He is often called her “Winnie the Pooh” that “Papa” found abandoned in the shopping cart in Las Vegas.  She said her husband had tracked down the person who had left the puppies so that he could determine their breed.  She is scheduled to be the guest speaker at the noon meeting of the Manteca Rotary Club on Thursday, Dec. 3.

From WWII service to
stint as police reserve

Ed Suchman, 97, was there too to get his flu shot. Even after he retired he was still helping friends digging wells and getting up on roofs doing repairs.

Ed’s daughter Kathy McKinsey is in the marketing department at Doctors Hospital. They have a bond that obviously can’t be broken – their smiles together tell a unique father – daughter story.

Suchman was a member of the San Leandro Police reserves for some 15 years after serving in World War II in the European Theater in Germany, France, Belgium, Norway and England retiring as a sergeant in the MPs.   He later worked for the Highland Hospital as a police officer and served on the San Leandro City Council for 15 years.

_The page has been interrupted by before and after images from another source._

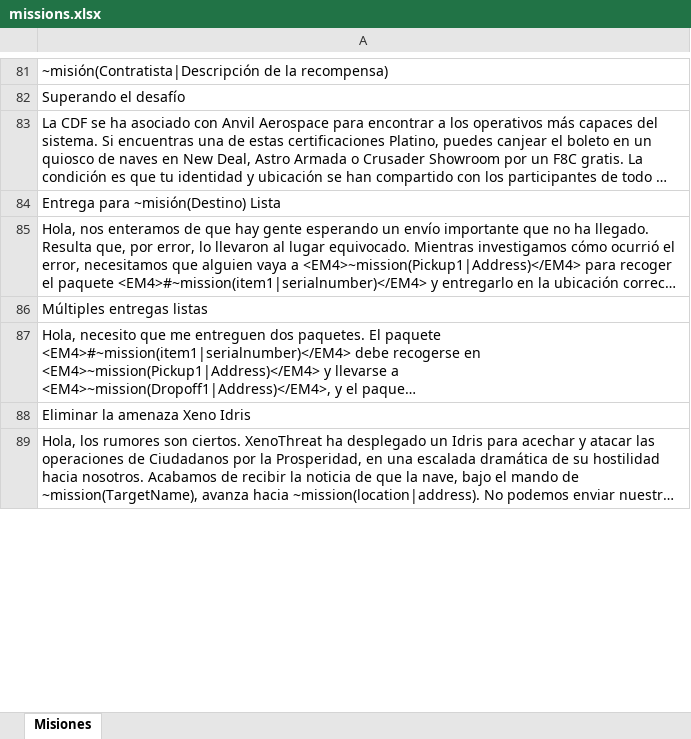
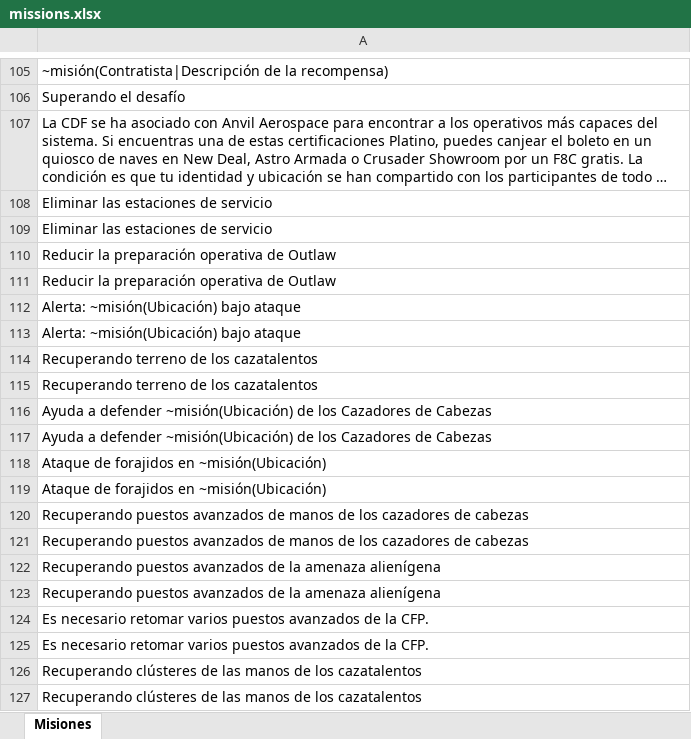
Before and after one commit to JHevia70/scsptrans, an Excel workbook: work/from_google/missions.xlsx, sheet Misiones, drawn as a sheet; only a part is shown, gaps mark what is left out; the shorter side is filled out with more unchanged rows; long unchanged cells end in …; values as stored, in another font and other column widths than the file's, no borders; the diff covers the shown part only; the diff names each change by its address in the sheet, - before the commit and + after, or states it on an @@ line.

```diff
--- a/work/from_google/missions.xlsx (sheet Misiones)
+++ b/work/from_google/missions.xlsx (sheet Misiones)
+row 108: Eliminar las estaciones de servicio
+row 109: Eliminar las estaciones de servicio
+row 110: Reducir la preparación operativa de Outlaw
+row 111: Reducir la preparación operativa de Outlaw
+row 112: Alerta: ~misión(Ubicación) bajo ataque
+row 113: Alerta: ~misión(Ubicación) bajo ataque
+row 114: Recuperando terreno de los cazatalentos
+row 115: Recuperando terreno de los cazatalentos
+row 116: Ayuda a defender ~misión(Ubicación) de los Cazadores de Cabezas
+row 117: Ayuda a defender ~misión(Ubicación) de los Cazadores de Cabezas
+row 118: Ataque de forajidos en ~misión(Ubicación)
+row 119: Ataque de forajidos en ~misión(Ubicación)
+row 120: Recuperando puestos avanzados de manos de los cazadores de cabezas
+row 121: Recuperando puestos avanzados de manos de los cazadores de cabezas
+row 122: Recuperando puestos avanzados de la amenaza alienígena
+row 123: Recuperando puestos avanzados de la amenaza alienígena
+row 124: Es necesario retomar varios puestos avanzados de la CFP.
+row 125: Es necesario retomar varios puestos avanzados de la CFP.
+row 126: Recuperando clústeres de las manos de los cazatalentos
+row 127: Recuperando clústeres de las manos de los cazatalentos
```
Also changed, not shown: 874 added rows and 2 edited cells elsewhere in this sheet.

He was also tapped to serve on the Alameda County Grand Jury.

In his younger years Ed competed in the Chicago Tribune’s “Silver Skates” competition and came up a winner.  Daughter Kathy remembers ice skating in the Bay Area as a teen when she got stuck out on the ice, and her dad skated out to her like a professional helping her back.

He said he is having a little trouble now with his knees and his back, saying most of that is due to the sports he played as a teen and later as an adult in recreation football and baseball – in the positions of center and catcher.